WHAT IS REQUIRED —
Collect all lines containing the word "counts" from the data.

RECORDS SHOWN —

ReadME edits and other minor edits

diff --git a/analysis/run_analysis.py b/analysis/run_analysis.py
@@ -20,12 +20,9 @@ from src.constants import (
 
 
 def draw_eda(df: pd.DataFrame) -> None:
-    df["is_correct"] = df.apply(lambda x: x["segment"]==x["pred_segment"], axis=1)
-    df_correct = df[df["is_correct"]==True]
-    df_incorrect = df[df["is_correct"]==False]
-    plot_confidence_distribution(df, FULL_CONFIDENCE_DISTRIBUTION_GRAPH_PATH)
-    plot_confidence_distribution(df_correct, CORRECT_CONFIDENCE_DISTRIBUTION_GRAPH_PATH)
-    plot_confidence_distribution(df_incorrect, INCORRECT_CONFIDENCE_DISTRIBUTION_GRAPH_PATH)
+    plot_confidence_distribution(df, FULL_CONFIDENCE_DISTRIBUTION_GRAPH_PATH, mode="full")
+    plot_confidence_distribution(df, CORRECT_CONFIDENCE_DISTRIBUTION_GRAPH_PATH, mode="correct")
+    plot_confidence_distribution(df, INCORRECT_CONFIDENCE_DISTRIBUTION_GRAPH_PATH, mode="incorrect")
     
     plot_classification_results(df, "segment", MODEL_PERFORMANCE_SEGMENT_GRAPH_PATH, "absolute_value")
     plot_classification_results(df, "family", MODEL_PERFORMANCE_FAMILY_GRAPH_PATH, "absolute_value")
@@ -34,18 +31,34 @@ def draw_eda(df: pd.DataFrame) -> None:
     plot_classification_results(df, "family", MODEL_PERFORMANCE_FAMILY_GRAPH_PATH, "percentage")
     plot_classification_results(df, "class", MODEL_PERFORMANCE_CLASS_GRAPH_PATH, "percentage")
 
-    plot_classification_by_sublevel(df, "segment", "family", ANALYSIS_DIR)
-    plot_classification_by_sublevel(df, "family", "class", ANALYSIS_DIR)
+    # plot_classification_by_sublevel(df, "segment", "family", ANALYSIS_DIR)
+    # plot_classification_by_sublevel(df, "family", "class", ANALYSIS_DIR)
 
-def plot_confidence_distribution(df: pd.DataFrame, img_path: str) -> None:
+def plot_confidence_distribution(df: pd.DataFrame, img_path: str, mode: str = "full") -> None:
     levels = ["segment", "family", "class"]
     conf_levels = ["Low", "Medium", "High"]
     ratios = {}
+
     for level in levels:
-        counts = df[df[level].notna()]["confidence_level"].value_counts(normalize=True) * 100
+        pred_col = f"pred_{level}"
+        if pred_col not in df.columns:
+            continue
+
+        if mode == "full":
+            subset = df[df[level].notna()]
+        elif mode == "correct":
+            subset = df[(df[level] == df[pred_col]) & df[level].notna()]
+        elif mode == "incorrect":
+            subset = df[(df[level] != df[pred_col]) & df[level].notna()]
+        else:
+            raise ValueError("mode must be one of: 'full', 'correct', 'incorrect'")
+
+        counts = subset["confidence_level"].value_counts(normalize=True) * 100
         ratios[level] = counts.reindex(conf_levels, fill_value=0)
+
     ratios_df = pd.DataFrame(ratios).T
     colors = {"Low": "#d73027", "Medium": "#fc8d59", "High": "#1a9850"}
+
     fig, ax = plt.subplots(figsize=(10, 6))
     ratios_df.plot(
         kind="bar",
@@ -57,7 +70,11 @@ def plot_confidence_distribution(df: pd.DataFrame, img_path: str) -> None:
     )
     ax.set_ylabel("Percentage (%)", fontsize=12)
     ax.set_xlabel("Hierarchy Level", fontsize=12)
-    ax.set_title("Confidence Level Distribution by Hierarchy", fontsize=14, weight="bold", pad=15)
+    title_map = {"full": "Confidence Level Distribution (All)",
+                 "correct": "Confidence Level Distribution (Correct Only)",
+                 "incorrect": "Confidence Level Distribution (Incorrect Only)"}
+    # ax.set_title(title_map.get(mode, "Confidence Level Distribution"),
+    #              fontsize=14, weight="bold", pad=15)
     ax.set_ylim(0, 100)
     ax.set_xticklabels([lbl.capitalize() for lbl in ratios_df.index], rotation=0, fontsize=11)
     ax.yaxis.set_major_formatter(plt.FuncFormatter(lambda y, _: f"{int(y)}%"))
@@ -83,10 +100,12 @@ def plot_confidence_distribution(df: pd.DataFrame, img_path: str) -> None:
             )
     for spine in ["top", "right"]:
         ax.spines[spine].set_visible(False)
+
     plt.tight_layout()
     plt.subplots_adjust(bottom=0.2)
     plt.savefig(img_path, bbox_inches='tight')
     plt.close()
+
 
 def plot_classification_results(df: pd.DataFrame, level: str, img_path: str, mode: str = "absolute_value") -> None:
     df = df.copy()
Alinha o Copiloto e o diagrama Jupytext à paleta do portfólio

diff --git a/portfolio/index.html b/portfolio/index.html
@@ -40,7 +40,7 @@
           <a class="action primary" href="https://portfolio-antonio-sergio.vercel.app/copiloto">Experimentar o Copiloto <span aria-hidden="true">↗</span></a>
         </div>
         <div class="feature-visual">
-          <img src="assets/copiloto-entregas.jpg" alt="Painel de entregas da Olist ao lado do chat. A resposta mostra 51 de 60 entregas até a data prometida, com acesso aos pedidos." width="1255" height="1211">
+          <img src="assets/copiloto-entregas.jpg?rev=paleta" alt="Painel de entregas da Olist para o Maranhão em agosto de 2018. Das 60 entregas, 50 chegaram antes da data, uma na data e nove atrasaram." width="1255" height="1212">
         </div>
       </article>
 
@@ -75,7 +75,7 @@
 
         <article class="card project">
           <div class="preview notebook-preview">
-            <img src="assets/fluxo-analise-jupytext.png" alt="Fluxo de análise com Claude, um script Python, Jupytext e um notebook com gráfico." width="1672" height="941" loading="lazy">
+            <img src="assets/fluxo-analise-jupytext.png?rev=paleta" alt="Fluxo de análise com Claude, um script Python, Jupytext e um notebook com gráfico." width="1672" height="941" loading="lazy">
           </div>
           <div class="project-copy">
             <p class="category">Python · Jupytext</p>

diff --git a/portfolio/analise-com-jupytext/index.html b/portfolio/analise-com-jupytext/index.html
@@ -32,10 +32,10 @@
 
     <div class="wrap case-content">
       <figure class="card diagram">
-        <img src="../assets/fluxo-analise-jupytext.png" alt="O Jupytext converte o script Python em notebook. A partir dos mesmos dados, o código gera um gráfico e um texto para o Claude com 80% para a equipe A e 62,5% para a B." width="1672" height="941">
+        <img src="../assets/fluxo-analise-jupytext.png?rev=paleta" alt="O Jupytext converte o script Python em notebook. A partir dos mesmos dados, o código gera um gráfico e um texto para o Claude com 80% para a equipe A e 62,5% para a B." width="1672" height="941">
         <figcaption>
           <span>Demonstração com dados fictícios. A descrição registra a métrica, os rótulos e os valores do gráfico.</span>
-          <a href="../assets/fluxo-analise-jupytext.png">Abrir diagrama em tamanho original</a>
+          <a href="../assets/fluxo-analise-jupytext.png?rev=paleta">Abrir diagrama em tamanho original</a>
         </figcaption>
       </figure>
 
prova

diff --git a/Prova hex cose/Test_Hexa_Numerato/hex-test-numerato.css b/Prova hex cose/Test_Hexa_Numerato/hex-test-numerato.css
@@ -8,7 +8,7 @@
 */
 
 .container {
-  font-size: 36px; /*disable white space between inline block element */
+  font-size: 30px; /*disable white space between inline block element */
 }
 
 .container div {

TASK RESPONSE —
-        counts = df[df[level].notna()]["confidence_level"].value_counts(normalize=True) * 100
+        counts = subset["confidence_level"].value_counts(normalize=True) * 100
         ratios[level] = counts.reindex(conf_levels, fill_value=0)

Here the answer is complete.